As Of Mice and Men ends, Lennie is hiding out in a grove of trees. George finds Lennie before a vigilante posse can hunt him down. He tells Lennie his favorite story about their imaginary future together, one in which Lennie will be able to raise rabbits. Then George pulls out a gun.
“The reason George shoots Lennie is because he knows if he gets caught, [execution] is exactly what will happen to him,” says John Steinbeck’s son, Thomas Steinbeck. In 2012, he found out about the Texas ruling that cites his father’s work. Thomas Steinbeck says his father opposed the death penalty, and the younger Steinbeck issued a statement condemning the Texas courts.
“To judge anything based on a piece of fiction I think is a stretch,” says Thomas Steinbeck. “And I think it would’ve made my father extremely angry.”
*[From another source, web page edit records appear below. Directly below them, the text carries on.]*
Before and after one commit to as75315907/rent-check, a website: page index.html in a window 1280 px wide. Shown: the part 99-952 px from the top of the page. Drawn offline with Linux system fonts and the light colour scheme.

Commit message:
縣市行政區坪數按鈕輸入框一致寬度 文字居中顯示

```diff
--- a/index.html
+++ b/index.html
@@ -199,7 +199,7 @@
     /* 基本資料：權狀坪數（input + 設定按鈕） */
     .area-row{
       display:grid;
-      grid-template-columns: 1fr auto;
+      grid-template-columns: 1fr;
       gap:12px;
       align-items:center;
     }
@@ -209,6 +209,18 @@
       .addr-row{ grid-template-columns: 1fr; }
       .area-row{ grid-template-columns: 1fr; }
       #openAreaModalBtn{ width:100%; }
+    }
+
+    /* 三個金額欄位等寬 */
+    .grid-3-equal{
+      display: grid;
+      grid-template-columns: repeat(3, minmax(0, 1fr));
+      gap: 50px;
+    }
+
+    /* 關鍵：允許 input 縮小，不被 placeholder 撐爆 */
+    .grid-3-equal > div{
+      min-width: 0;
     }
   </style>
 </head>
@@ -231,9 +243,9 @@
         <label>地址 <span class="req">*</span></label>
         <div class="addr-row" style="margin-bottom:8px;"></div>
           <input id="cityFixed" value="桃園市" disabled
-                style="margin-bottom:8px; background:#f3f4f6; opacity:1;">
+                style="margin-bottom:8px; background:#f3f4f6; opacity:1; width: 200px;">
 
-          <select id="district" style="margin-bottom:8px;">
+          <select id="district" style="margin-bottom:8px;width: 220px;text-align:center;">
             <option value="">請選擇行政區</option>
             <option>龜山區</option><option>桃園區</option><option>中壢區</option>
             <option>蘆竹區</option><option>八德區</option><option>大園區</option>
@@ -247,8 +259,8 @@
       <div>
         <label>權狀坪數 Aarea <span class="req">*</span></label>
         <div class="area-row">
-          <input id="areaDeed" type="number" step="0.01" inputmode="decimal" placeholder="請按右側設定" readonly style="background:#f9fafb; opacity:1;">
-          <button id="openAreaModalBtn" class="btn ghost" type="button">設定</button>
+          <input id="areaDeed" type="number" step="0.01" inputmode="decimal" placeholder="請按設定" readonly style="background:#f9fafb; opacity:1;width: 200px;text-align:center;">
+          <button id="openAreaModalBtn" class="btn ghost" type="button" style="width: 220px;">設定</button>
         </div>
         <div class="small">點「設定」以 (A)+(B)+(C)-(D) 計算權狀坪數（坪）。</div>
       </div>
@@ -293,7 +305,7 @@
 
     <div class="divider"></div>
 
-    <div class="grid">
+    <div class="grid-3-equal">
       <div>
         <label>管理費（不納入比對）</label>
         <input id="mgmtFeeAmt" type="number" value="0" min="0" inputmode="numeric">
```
His outrage does not faze Judge Cochran.
“I think [John Steinbeck] would be pleased that the world recognizes that Lennie is a gentle giant who is not morally culpable, and that people like Lennie, people who are not the worst of the worst…should never be subject to the death penalty even though they might have caused someone’s death,” she says.
Cochran admits she’s far more comfortable interpreting the law than writing it, and she wishes Texas lawmakers would get around to defining intellectual disabilities for death row appeals. But for now, or at least until the Supreme Court changes it, her ruling—including Lennie Small–is the law of the land in Texas.